Plateaus are never fun. For the past year, I’ve been stuck climbing around the same grades: V5-V7 for boulders and 5.11c-5.12a for sport. It’s easy to become discouraged when every route or problem you attempt either seems too easy or nearly impossible and being continuously shutdown on a route you thought would be a walk in the park makes it more difficult to stay motivated. Sure, you can channel that frustration into developing a new training regimen or set of routines that may help you progress, but if you don’t see the results you were hoping for, that moment where expectations fall short of reality further perpetuates the downwards spiral of frustration.
What drew me to climbing was the feeling one gets in being able to overcome moments of stark discouragement and frustration. As a result, I’ve learned able to embrace defeat and failure as part of the learning experience. It’s hard to put into words how it feels when you train your body to move in a brand new way; how, over the course of projecting a route, something goes from nearly impossible to easily achieved. To my non-climbing friends, I call it “leveling up”, gaining the prerequisite skill and experience to progress to a higher degree of difficulty, and doing so in a clear, hierarchical, and linear fashion. What’s unique is that, as climbers, we can feel that moment when everything clicks. You learn more about yourself and surmounting self-imposed limitations when you can physically feel yourself getting stronger. However, when you hit that eventual plateau and the linear progression you were accustomed to dissolves, how do you stay motivated to climb and work through your frustration?
My answer has always been to remember that climbing is a lifetime sport. Just as there are teenagers sending 5.14, there are retirees that can do the same. I’ve been fortunate in having several partners over fifty that’ve been climbing for upwards of twenty years. The dedication they have surmounts their desire to rack up the numbers and most would rather climb a lifetime at 5.10 than to flame out after one hard 5.13 redpoint. Anytime I get stuck, I try to remember those who took ten years to climb 5.12 and the fact that their persistence, rather than training volume, is what got them there.
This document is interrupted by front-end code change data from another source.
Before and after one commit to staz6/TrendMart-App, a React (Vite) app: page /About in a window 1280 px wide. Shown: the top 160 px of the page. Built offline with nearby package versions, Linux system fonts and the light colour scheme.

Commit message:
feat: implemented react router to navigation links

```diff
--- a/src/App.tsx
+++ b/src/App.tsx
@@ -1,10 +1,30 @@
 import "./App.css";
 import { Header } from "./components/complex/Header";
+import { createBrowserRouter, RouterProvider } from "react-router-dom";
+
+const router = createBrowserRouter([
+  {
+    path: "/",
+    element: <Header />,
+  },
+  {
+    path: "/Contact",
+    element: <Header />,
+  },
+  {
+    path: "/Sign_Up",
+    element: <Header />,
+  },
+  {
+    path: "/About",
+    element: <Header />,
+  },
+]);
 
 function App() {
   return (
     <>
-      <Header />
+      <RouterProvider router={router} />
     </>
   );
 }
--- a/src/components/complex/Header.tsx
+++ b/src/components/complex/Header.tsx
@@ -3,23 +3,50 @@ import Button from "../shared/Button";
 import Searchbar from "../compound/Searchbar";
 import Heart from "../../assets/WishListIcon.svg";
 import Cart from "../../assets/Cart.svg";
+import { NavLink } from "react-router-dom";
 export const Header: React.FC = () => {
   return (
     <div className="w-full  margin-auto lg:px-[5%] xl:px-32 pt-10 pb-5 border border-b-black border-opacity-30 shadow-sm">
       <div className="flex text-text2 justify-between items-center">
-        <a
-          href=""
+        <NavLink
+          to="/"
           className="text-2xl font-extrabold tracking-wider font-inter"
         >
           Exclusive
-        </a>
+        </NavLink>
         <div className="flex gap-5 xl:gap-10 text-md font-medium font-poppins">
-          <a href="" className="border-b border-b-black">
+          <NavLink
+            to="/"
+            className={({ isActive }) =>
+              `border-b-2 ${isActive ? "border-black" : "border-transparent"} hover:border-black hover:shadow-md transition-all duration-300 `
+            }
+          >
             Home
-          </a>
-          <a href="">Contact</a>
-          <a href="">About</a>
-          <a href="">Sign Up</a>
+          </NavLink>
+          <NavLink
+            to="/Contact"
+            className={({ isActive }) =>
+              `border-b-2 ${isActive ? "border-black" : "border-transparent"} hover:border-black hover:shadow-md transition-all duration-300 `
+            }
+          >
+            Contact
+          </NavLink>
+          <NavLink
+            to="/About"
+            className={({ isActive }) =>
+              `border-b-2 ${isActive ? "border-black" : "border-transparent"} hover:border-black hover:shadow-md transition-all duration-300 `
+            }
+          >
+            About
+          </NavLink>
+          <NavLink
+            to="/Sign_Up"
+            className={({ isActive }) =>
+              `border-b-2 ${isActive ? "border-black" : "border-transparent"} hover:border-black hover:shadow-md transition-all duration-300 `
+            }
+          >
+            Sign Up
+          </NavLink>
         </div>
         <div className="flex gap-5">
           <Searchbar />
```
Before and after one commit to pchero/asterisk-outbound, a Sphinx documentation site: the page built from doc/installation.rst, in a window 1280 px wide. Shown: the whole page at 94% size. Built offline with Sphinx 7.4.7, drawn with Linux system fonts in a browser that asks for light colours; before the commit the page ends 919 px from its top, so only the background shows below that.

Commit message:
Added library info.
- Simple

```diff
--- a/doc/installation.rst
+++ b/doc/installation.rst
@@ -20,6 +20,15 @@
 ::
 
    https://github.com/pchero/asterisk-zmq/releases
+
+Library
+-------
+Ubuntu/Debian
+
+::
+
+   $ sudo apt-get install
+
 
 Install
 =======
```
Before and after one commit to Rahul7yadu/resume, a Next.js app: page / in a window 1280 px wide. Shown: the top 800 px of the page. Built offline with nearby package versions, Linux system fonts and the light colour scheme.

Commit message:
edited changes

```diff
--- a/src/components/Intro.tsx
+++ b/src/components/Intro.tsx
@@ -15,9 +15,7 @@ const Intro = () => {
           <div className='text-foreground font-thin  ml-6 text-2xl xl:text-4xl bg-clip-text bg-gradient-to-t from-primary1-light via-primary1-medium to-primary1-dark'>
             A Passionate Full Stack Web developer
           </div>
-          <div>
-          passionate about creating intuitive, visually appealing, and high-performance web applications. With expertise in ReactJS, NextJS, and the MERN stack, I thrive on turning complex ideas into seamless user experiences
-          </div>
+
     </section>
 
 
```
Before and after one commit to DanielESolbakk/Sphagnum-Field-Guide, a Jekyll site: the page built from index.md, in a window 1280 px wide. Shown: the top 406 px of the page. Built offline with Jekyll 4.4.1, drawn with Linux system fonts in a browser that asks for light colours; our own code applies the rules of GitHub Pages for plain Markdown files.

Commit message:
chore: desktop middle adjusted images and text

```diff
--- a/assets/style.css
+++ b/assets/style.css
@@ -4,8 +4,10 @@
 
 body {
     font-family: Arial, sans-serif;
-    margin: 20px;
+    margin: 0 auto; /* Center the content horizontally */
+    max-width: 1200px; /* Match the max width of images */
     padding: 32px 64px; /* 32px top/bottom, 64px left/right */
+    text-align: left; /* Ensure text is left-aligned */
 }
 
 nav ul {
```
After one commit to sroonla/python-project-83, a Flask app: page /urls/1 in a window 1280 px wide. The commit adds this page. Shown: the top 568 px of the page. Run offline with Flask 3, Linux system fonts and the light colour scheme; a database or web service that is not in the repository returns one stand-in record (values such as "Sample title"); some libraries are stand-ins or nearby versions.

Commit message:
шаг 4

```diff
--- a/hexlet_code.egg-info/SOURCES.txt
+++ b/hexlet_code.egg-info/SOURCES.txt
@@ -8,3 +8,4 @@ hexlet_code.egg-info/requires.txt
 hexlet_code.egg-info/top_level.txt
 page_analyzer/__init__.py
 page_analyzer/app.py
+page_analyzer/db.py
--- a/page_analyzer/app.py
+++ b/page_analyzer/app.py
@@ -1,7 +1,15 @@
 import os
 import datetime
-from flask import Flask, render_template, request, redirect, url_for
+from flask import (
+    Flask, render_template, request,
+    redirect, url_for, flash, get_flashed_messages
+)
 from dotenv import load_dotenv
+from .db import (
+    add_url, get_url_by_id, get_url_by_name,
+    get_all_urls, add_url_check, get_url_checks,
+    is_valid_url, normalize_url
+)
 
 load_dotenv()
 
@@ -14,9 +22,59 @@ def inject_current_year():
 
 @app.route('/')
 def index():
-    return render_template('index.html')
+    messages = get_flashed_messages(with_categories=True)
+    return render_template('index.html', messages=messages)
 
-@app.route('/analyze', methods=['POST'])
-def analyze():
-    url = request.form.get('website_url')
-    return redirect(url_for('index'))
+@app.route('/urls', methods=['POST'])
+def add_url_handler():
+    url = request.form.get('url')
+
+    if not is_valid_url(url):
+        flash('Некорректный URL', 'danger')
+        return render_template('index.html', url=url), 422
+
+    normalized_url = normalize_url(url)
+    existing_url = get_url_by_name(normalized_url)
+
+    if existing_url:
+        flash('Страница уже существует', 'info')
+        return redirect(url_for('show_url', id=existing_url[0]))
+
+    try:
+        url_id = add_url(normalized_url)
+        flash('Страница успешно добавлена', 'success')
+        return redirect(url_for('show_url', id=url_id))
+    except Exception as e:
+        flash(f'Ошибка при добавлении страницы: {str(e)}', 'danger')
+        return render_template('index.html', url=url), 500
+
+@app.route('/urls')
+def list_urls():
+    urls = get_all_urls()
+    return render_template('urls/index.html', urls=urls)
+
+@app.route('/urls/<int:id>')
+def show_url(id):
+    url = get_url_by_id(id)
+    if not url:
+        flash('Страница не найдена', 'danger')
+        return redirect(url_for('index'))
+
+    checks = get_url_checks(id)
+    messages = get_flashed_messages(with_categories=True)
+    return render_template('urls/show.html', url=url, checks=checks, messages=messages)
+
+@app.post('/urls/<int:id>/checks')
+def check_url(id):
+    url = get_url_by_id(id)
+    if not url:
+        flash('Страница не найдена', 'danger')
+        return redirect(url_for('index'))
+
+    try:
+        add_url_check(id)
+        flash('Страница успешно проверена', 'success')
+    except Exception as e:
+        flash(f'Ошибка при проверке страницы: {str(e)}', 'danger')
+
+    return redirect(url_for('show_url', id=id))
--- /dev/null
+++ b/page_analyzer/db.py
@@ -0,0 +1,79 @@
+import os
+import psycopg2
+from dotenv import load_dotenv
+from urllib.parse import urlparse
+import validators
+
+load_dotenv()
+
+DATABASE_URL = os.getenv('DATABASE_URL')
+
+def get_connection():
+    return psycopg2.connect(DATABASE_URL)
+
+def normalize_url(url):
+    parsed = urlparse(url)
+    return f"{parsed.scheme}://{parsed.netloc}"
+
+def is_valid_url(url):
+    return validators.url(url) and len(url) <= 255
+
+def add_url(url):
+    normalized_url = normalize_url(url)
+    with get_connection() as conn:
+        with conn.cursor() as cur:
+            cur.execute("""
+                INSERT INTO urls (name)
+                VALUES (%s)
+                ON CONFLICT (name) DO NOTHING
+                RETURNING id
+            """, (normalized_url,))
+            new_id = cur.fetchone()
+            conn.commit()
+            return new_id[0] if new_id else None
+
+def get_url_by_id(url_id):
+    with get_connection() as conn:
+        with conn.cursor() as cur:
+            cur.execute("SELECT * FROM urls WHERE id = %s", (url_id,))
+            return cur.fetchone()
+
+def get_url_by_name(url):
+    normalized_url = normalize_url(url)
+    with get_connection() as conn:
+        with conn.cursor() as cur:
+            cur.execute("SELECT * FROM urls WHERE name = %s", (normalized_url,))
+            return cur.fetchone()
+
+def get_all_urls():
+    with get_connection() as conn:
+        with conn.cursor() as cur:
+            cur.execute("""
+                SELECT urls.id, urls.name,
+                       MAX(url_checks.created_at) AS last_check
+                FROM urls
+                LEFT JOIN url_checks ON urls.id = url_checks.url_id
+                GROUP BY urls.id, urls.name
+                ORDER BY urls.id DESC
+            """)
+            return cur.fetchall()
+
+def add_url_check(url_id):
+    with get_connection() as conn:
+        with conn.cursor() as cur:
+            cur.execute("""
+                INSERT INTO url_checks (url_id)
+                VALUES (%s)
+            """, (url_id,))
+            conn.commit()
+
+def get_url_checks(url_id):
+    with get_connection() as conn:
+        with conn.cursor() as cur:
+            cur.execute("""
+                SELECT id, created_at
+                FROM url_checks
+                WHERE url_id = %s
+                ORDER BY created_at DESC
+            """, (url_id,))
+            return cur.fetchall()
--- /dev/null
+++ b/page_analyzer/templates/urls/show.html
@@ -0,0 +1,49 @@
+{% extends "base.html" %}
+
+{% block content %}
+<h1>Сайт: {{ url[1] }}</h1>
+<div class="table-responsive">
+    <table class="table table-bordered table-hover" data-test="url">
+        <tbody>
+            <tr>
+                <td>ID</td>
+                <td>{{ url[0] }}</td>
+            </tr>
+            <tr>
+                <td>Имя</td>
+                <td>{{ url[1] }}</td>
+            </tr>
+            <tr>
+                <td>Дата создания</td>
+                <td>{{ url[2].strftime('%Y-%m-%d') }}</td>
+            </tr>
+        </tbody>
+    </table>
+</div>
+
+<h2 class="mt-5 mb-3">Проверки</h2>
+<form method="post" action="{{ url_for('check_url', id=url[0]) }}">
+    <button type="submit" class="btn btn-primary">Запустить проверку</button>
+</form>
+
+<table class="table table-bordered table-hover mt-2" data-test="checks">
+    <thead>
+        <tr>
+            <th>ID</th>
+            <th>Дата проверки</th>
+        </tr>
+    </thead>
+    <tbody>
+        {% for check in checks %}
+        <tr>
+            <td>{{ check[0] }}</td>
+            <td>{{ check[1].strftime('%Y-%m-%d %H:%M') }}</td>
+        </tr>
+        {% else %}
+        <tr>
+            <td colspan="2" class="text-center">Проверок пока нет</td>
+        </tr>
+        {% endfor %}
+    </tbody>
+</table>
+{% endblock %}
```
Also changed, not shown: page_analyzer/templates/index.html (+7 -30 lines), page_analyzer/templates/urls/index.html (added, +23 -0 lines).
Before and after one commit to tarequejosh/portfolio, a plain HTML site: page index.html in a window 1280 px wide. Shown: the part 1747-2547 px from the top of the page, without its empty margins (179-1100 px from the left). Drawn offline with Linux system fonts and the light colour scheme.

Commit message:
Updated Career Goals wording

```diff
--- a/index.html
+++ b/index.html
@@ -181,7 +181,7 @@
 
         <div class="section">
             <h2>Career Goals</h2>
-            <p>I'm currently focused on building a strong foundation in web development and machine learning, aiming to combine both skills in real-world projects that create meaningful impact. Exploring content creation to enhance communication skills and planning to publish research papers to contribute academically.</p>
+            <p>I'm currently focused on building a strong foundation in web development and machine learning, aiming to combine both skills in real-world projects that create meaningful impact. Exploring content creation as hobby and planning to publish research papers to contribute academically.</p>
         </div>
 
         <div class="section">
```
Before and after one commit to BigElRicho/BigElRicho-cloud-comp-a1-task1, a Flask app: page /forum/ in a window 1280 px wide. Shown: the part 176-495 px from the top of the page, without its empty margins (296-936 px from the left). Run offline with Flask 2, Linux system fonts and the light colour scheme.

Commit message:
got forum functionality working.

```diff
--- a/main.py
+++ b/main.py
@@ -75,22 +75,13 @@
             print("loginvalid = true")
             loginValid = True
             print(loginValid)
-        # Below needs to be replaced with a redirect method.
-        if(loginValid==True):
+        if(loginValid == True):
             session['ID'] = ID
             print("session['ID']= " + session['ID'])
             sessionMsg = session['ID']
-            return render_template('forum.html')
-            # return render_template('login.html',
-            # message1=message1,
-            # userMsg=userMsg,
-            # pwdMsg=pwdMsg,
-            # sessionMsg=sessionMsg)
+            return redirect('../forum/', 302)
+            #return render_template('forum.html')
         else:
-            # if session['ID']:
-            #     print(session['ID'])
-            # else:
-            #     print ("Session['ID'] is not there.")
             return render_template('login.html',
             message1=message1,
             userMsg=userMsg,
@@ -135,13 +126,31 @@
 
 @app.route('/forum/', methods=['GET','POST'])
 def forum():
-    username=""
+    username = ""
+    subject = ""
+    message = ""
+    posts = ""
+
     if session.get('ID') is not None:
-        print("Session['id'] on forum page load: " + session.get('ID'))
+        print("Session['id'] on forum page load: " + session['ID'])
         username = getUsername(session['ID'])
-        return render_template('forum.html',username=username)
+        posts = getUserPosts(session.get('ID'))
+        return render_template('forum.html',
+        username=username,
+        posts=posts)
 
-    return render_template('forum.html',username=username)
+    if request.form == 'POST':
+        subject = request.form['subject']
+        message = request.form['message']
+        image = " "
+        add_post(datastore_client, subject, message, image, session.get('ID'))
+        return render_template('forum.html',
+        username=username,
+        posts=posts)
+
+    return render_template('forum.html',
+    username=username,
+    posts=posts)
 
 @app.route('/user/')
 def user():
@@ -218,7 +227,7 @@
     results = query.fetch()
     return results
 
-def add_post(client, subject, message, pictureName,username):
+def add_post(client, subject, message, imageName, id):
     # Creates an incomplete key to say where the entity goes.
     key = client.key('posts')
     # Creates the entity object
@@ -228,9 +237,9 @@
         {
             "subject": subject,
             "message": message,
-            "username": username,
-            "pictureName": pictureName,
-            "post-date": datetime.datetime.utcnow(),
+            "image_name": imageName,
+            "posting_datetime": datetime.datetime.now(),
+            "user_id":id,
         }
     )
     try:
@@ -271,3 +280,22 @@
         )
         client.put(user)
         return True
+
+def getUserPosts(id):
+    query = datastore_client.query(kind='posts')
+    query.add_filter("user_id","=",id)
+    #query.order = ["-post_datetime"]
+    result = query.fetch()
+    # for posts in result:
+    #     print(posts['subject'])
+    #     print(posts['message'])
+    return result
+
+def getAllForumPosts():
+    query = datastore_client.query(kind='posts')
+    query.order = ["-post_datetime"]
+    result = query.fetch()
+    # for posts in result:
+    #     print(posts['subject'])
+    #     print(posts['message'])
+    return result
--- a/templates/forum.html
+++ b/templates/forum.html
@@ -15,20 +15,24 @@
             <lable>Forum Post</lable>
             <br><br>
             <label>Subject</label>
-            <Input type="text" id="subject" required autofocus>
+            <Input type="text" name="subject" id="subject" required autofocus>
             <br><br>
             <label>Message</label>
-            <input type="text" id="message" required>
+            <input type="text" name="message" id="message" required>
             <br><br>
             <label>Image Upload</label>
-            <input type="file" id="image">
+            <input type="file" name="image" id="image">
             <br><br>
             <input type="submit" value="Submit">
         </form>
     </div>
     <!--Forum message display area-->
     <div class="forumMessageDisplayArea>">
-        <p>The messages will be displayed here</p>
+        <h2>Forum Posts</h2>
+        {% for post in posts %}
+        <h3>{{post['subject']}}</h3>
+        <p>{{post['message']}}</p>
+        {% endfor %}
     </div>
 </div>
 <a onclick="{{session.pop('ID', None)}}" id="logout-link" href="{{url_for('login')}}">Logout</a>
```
The beauty of our sport is that the best way to train for climbing is simply to climb. While we may always be looking to progress and climb as hard as we possibly can, just because this year V6 seems impossible doesn’t mean it’ll always remain so. So, if you’ve been stuck in the same place like I’ve been, remain calm! You can hit the hangboard, start some new weight training program, maybe even try a higher protein diet and a new cardio regimen. But, whatever you do, make sure to keep climbing; because there’s a lifetime of routes out there to enjoy and it’d be a shame to miss out.